-- Data section follows --

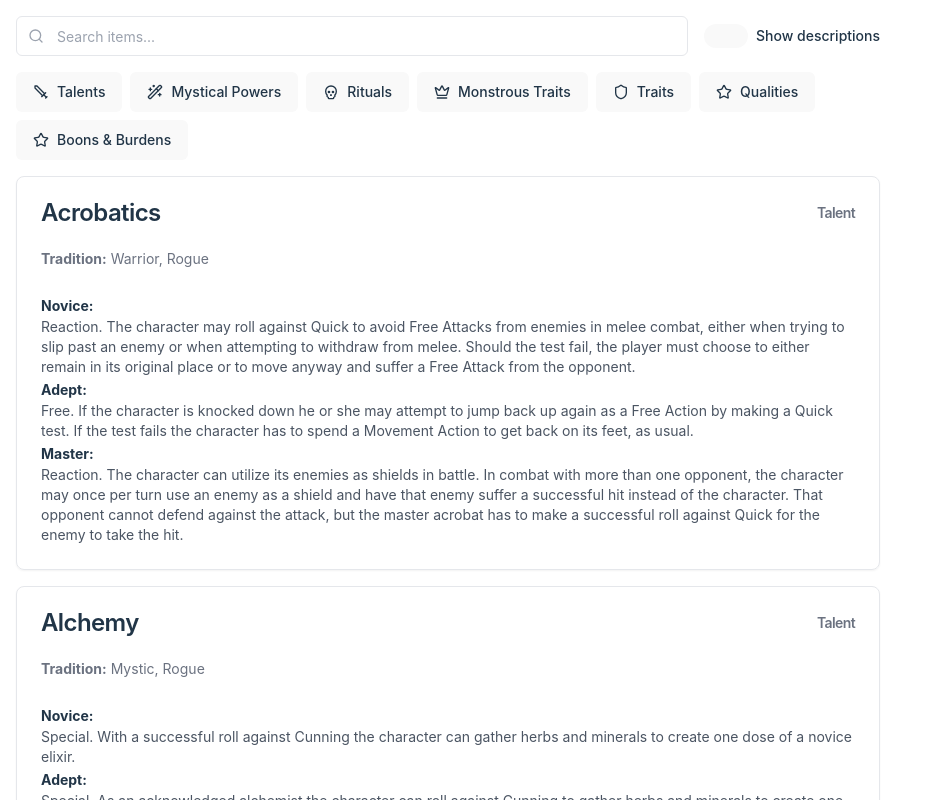
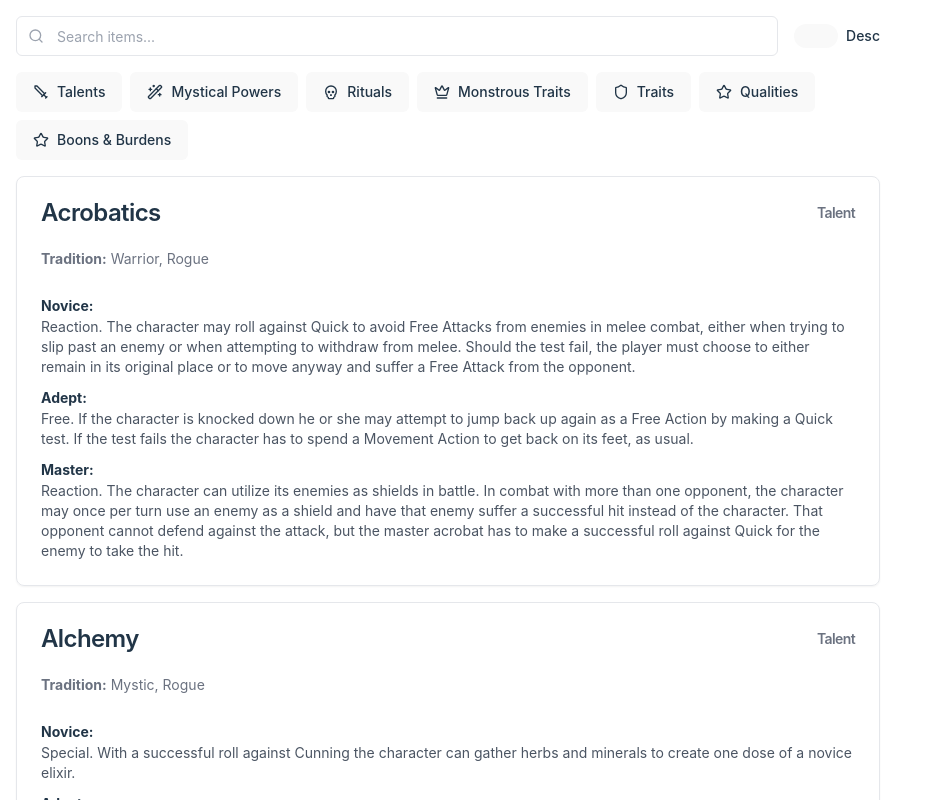
Before and after one commit to dokker/json-lookup, a React (Vite) app: page / in a window 1280 px wide. Shown: the top 800 px of the page, without its empty margins (0-927 px from the left). Built offline with nearby package versions, Linux system fonts and the light colour scheme.

Commit message:
fix tailwind auto generate css rules

```diff
--- a/src/App.jsx
+++ b/src/App.jsx
@@ -1,5 +1,5 @@
 import JsonLookup from './components/JsonLookup'
-import './index.css';
+//import './index.css';
 
 function App() {
   return (
--- a/src/components/JsonLookup.tsx
+++ b/src/components/JsonLookup.tsx
@@ -82,7 +82,7 @@ const JsonLookup = () => {
               checked={showDescriptions}
               onCheckedChange={setShowDescriptions}
             />
-            <Label htmlFor="show-descriptions">Show descriptions</Label>
+            <Label htmlFor="show-descriptions">Desc</Label>
           </div>
         </div>
 
--- a/tailwind.config.js
+++ b/tailwind.config.js
@@ -3,97 +3,9 @@ module.exports = {
   darkMode: ["class"],
   content: [
     './pages/**/*.{js,jsx}',
-    './components/**/*.{js,jsx}',
-    './app/**/*.{js,jsx}',
-    './src/**/*.{js,jsx}',
-  ],
-  safelist: [
-    'min-h-screen',
-    'max-w-4xl',
-    'mx-auto',
-    'p-4',
-    'space-y-4',
-    'flex',
-    'gap-4',
-    'items-center',
-    'relative',
-    'flex-1',
-    'space-x-2',
-    'flex-wrap',
-    'gap-2',
-    'lucide',
-    'lucide-search',
-    'absolute',
-    'left-3',
-    'top-3',
-    'h-4',
-    'w-4',
-    'text-gray-400',
-    'flex',
-    'h-10',
-    'w-full',
-    'rounded-md',
-    'border',
-    'border-input',
-    'bg-background',
-    'px-3',
-    'py-2',
-    'text-sm',
-    'ring-offset-background',
-    'file:border-0',
-    'file:bg-transparent',
-    'file:text-sm',
-    'file:font-medium',
-    'placeholder:text-muted-foreground',
-    'focus-visible:outline-none',
-    'focus-visible:ring-2',
-    'focus-visible:ring-ring',
-    'focus-visible:ring-offset-2',
-    'disabled:cursor-not-allowed',
-    'disabled:opacity-50',
-    'pl-10',
-    'pr-10',
-    'peer',
-    'inline-flex',
-    'h-6',
-    'w-11',
-    'shrink-0',
-    'cursor-pointer',
-    'items-center',
-    'rounded-full',
-    'border-2',
-    'border-transparent',
-    'transition-colors',
-    'data-[state=checked]:bg-primary',
-    'data-[state=unchecked]:bg-input',
-    'font-medium',
-    'leading-none',
-    'peer-disabled:cursor-not-allowed',
-    'peer-disabled:opacity-70',
-    'justify-center',
-    'whitespace-nowrap',
-    'hover:bg-accent',
-    'hover:text-accent-foreground',
-    'px-4',
-    'gap-2',
-    'rounded-lg',
-    'bg-card',
-    'text-card-foreground',
-    'shadow-sm',
-    'overflow-hidden',
-    'flex-col',
-    'space-y-1.5',
-    'p-6',
-    'text-2xl',
-    'font-semibold',
-    'tracking-tight',
-    'justify-between',
-    'text-gray-500',
-    'capitalize',
-    'pt-0',
-    'space-y-4',
-    'pt-2',
-    'text-gray-600',
+    './components/**/*.{js,jsx,tsx}',
+    './app/**/*.{js,jsx,tsx}',
+    './src/**/*.{js,jsx,tsx}',
   ],
   theme: {
     extend: {},
```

-- Data section concluded --

Wherever the string "peer" appears in the data above, copy the line it sits in.

* _Output of the task_:
-    'peer',
-    'peer-disabled:cursor-not-allowed',
-    'peer-disabled:opacity-70',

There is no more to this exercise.